The actual economic situation and people's perception of it differ to a substantial degree, a recent Swedbank survey finds.
More than a third of people (36 percent) said their salary has not gone up in the past year.
Wage advance was perceived as fastest (over 10 percent) by young people (18-29) and well-paid employees. Office workers, public servants and people making over €1,000 a month said their salaries went up by 5-10 percent. Salary advance for unskilled workers was perceived at up to 5 percent. Self-employed people, executives and service or sales workers did not report wage hikes.
Statistics suggests Estonia has experienced rapid and broad-based salary advance. This means all social groups have shared in it across almost all sectors. Salary advance has been more level since Estonia's tax reform.
Similar discrepancies exist between price advance statistics and perceptions. While everyone feels prices have gone up in the past year, 45 percent of people questioned believed annual price advance came to 5-10 percent, while a quarter of people believed prices went up by more than 10 percent.
Price advance is perceived as fastest by non-Estonians, residents of East Viru County and people making under €550 a month. Younger people and those earning a bigger salary perceived price advance of up to 5 percent.
Actual price advance was clocked at 2.4 percent, with entertainment (6 percent) and food (5 percent) prices growing the most. People spend the biggest part of their income – 22 percent – on food.
Statistics suggests wages have grown three times faster than prices, meaning people have more money to spend.
Savings are not growing, despite the salary rally outpacing price advance.
A third of families said their savings have grown a little over the past year, while around 25 percent said they have less money saved than previously.
A tenth of households have no savings and would immediately be in trouble should breadwinners lose their jobs or should an appliance break.
Households that would hold out for less than a month on savings alone made up 10 percent, while 16 percent could survive for a month and 14 percent for two months.
Swedbank said that the difference between reality and perception is created as people feel they can afford to spend more following wage hikes. While spending more money leaves them feeling everything has become more expensive.
Job hunt optimism
If the ratio of wages to price advance leans toward pessimism, it turns out people are groundlessly optimistic when it comes to finding work.
No fewer than 29 percent of people questioned feel they can find a similar job in three months, while 15 percent believe they can do it in a month. Younger people, residents of Tallinn and those making over €1,000 a month are the most optimistic when it comes to job prospects.
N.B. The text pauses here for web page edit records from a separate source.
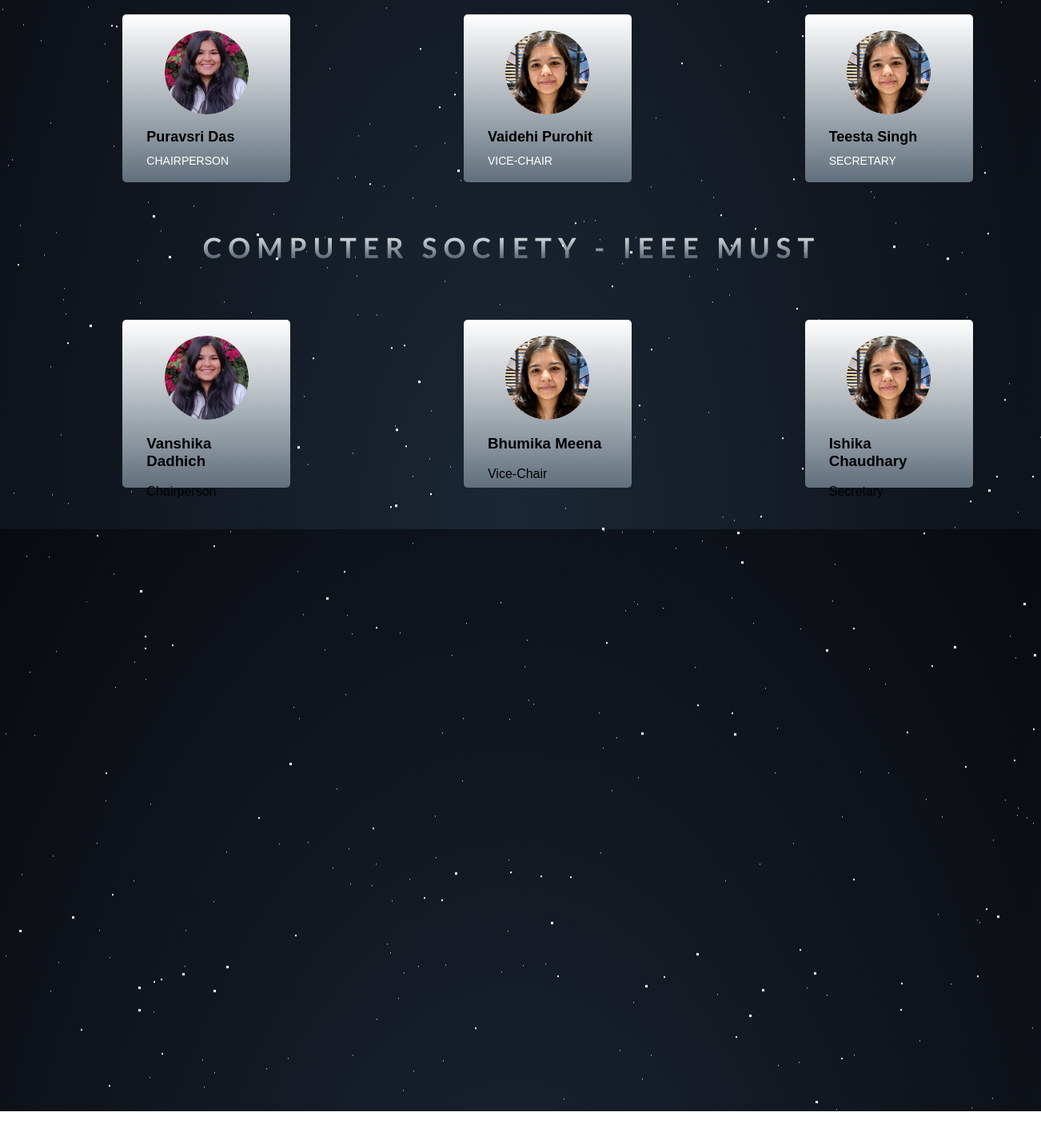
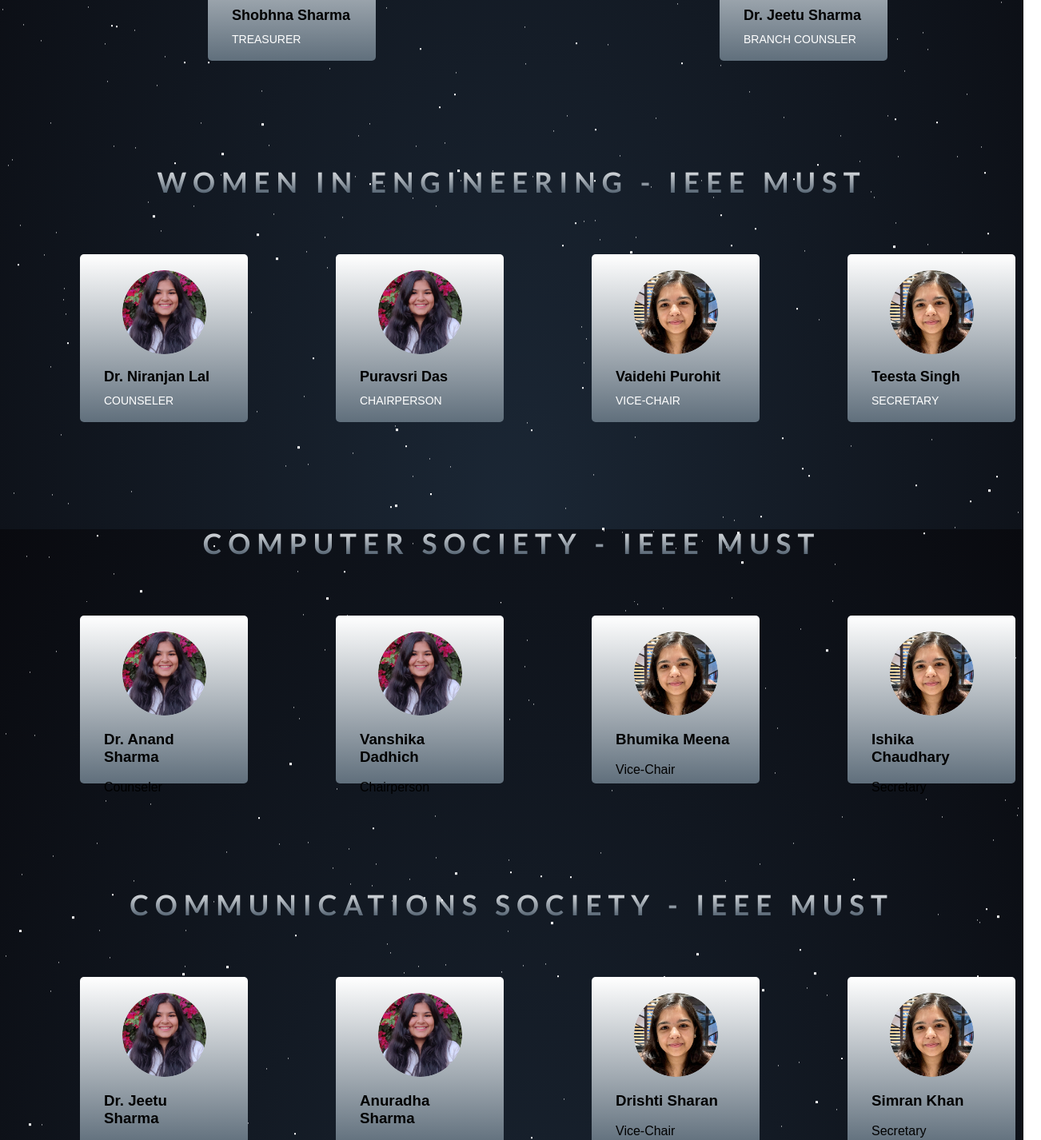
Before and after one commit to ritika728/Fest_Website, a React (Create React App) app: page /contact in a window 1280 px wide. Shown: the part 538-1964 px from the top of the page at 80% size, 1302 px wide, since content can reach past the window. Before the commit the page ends 1928 px from the top, so only its background shows below. Built offline with nearby package versions, Linux system fonts and the light colour scheme.

Commit message:
contact page

```diff
--- a/src/components/contact/contact.jsx
+++ b/src/components/contact/contact.jsx
@@ -60,6 +60,12 @@ const Contact = () => {
 					</div>
 
 				</div>
+
+
+	</div>
+	<div className="sectionteam">
+
+
 				<div class="team">
 					<div class="single-person">
 						<div class="person-image5">
@@ -71,11 +77,33 @@ const Contact = () => {
 					</div>
 
 				</div>
+				{/* <img src="../assests/logo.png" alt="react logo" style={{ width: '400px', }}/> */}
+				<div class="team">
+					<div class="single-person">
+						<div class="person-image5">
+						</div>
+						<div class="person-info">
+							<h3 class="full-name">Dr. Jeetu Sharma</h3>
+							<span class="speciality">Branch Counsler</span>
+						</div>
+					</div>
+
+				</div>
 	</div>
 	</div>
 	<div className='wie'>
 	<h1 className="main_excom2">WOMEN IN ENGINEERING - IEEE MUST</h1>
 	<div className="sectionteam">
+	<div className="team">
+					<div className="single-person">
+						<div className="person-image1">
+						</div>
+						<div className="person-info">
+							<h3 class="full-name">Dr. Niranjan Lal</h3>
+							<span className="speciality">Counseler</span>
+						</div>
+					</div>
+				</div>
 				<div className="team">
 					<div className="single-person">
 						<div className="person-image1">
@@ -111,6 +139,16 @@ const Contact = () => {
 	<div className='wie'>
 	<h1 className="main_excom2">COMPUTER SOCIETY - IEEE MUST</h1>
 	<div className="sectionteam2">
+	<div className="team">
+					<div className="single-person">
+						<div className="person-image1">
+						</div>
+						<div className="person-info">
+							<h3 class="full-name">Dr. Anand Sharma</h3>
+							<span className="speciality">Counseler</span>
+						</div>
+					</div>
+				</div>
 				<div className="team">
 					<div className="single-person">
 						<div className="person-image1">
@@ -143,6 +181,51 @@ const Contact = () => {
 				</div>
 				</div>
 	</div>
+	<div className='wie'>
+	<h1 className="main_excom2">COMMUNICATIONS SOCIETY - IEEE MUST</h1>
+	<div className="sectionteam2">
+	<div className="team">
+					<div className="single-person">
+						<div className="person-image1">
+						</div>
+						<div className="person-info">
+							<h3 class="full-name">Dr. Jeetu Sharma</h3>
+							<span className="speciality">Counseler</span>
+						</div>
+					</div>
+				</div>
+				<div className="team">
+					<div className="single-person">
+						<div className="person-image1">
+						</div>
+						<div className="person-info">
+							<h3 class="full-name">Anuradha Sharma</h3>
+							<span className="speciality">Chairperson</span>
+						</div>
+					</div>
+				</div>
+				<div className="team">
+					<div className="single-person">
+						<div className="person-image2">
+						</div>
+						<div className="person-info">
+							<h3 class="full-name">Drishti Sharan</h3>
+							<span className="speciality">Vice-Chair</span>
+						</div>
+					</div>
+				</div>
+				<div className="team">
+					<div className="single-person">
+						<div className="person-image2">
+						</div>
+						<div className="person-info">
+							<h3 class="full-name">Simran Khan</h3>
+							<span className="speciality">Secretary</span>
+						</div>
+					</div>
+				</div>
+				</div>
+	</div>
 	</div>
   )
 }
```
Also changed, not shown: src/components/contact/contact.css (+35 -13 lines), src/components/assests/logo.png (added).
At the same time, statistics from the Unemployment Insurance Fund suggest nearly half of all people need six months to find a new job. A quarter of people can find a new job in 4-6 months, while just 10 percent find new employment inside a month.
Editor: Marcus Turovski